Steven Barthelme’s new collection of short stories Hush Hush plays like the best of saddest love songs. These are elegiac, yet hopeful stories about characters who bumble through existence, struggle to articulate their feelings, and careen towards moments that can’t be unlived and precipices where possibility, crushing loss, and logic-less misdeeds intersect. Which is to say that Barthelme’s view of the world is a luckless, but romantic one.
In “Claire,” department store salesman Bailey Long shows up on the doorstep of his ex-wife’s apartment to borrow yet another thousand dollars to gamble away. She clearly still loves him, but in the way ex-lovers never fully stop loving. For Bailey, however, the loss of Claire still gashes. Claire is a symbol—“the only thing that ever happened to him in his whole life.” And Bailey’s the type of guy to which much happens. He plays casino blackjack all night, drinks too much, skips work, maxes out seven credit cards, and can’t even enjoy the moment when he wins big.
There was no way he was going to be able to sleep with all that brand new money. There was something disappointing about it, anyway. It was like being a kid and doing something spectacular about which no one cared, like getting all the way home through the woods without ever touching the ground, or hitting a home run in an empty park, when it didn’t count.

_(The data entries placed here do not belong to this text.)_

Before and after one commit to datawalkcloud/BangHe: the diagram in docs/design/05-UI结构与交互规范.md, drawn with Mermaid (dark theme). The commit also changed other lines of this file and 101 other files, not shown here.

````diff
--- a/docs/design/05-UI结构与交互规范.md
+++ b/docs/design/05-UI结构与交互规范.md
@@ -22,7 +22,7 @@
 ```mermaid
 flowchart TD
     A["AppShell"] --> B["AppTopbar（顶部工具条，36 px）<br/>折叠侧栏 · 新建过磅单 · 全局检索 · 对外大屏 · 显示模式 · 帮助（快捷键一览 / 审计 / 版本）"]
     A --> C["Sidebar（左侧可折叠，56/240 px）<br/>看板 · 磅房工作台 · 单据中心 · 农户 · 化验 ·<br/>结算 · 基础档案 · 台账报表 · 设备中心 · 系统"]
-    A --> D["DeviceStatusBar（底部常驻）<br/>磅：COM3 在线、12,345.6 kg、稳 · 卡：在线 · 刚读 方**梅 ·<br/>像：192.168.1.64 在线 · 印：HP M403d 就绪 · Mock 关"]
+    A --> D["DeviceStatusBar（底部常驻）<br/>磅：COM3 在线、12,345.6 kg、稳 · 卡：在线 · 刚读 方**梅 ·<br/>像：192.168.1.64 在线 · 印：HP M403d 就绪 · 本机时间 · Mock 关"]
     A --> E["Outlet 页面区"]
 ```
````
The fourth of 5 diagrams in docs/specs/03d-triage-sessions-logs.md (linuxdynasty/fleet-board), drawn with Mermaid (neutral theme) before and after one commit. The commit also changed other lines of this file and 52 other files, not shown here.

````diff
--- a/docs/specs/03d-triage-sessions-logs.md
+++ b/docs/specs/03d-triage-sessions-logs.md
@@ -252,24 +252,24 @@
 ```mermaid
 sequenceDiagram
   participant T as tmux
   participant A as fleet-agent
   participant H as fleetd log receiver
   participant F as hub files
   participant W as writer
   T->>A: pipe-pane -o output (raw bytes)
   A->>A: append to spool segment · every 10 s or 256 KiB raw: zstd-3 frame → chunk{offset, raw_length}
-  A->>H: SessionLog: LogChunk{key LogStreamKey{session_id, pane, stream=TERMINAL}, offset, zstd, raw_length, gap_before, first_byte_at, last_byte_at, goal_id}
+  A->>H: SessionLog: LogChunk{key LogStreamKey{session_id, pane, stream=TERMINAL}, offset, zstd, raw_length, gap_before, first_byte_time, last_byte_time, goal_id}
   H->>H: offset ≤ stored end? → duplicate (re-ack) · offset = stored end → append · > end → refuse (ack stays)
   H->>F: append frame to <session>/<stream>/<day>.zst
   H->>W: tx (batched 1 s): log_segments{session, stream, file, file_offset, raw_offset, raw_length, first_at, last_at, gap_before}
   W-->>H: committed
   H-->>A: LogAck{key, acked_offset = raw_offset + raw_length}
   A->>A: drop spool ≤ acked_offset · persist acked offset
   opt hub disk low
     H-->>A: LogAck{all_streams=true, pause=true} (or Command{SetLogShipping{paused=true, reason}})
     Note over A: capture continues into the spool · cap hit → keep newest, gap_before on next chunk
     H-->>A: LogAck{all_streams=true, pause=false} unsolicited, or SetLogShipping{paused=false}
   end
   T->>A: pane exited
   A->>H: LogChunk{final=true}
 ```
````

It’s four in the morning when he goes back to Claire’s apartment to repay her loan. He’s blown off dinner with her and her much younger fiancé. It’s clear that Bailey has returned not to get square with Claire but to win her back. Sadly, like the casinos Bailey frequents, Claire has other plans.
In her white outfit, in the soft morning light, she didn’t look so much uncomprehending as horribly indifferent. She shrugged. “I got older.”
Bailey stood up. “All that time, the time we were together, when I was a lowlife, a slacker, every goddamn day, it was electric. Something wonderful was coming. I remember how wonderful stuff at the grocery store was, those Rubbermaid things and the little hardware display and funny vegetables. Then I got a job and a nice fat salary.” He turned his palms up and gave her a puzzled look. “All gone,” he said.
There’s a throwback quality to Barthelme’s stories. His settings are American, but not particularly specific, beyond the repetition of strip malls, empty parking lots late at night, and starving, stray cats. His prose is clipped, realist, Carver-esque. His characters believe in wonder and beauty that often doesn’t exist in their lives. They believe in a generalized Shangri-La that their bleak situations don’t seem to justify. That friction between one’s hopes and one’s reality sparks the humanity in Barthelme’s work—his respect for the small, but significant desires of the wounded.
In “Interview,” Terry Quinn quits a well-paying job at a law firm, abandons his life in Atlanta, and drives a thousand miles back to Texas. He stays in a motel while he searches for a new life, a new identity. At a party, he meets a captivating woman, who gives him a lead to a job at a car repair shop, where, to his surprise, Quinn finds that new life. In “Hush Hush,” Tilden, a twice-married bank manager, is visited by a beautiful, adult daughter he’s never met. All attitude, sparkling black hair, and clingy short dresses, she’s looking for a place to stay, looking to destroy Tilden’s contented, but sad and lonely routines. His feelings for his daughter become increasingly complex, sexual and paternal, and by the end, it’s Tilden’s heart, not his daughter’s, that’s breaking.
In 1997, Barthelme and his brother Frederick published the gambling memoir Double Down: Reflections on Gambling and Loss, which tells the tale of the $250,000 inheritance the brothers gambled away in Mississippi riverboat casinos. A gambler’s compulsions are on display in Hush Hush. Characters are named Quinn in several, unrelated stories. Charming, younger women beguile unhappy, older men. Barthelme’s narrators befriend stray cats as if there’s an unsecured animal shelter in every strip mall. These tics don’t intertwine the stories or elevate the collection. Instead, they make the collection feel narrower in scope, like variations of a single short story.
Still, Hush Hush more than deserves its own place on the mantle of celebrated contemporary short fiction collections. Firmly realist, Steven’s work is distinct from his influential literary brothers Donald and Frederick. Hush Hush references a 1960 blues song by Jimmy Reed about there being too much noise, but this collection is anything but muted in its attention to the secret suffering of Americans more likely to lose than to win.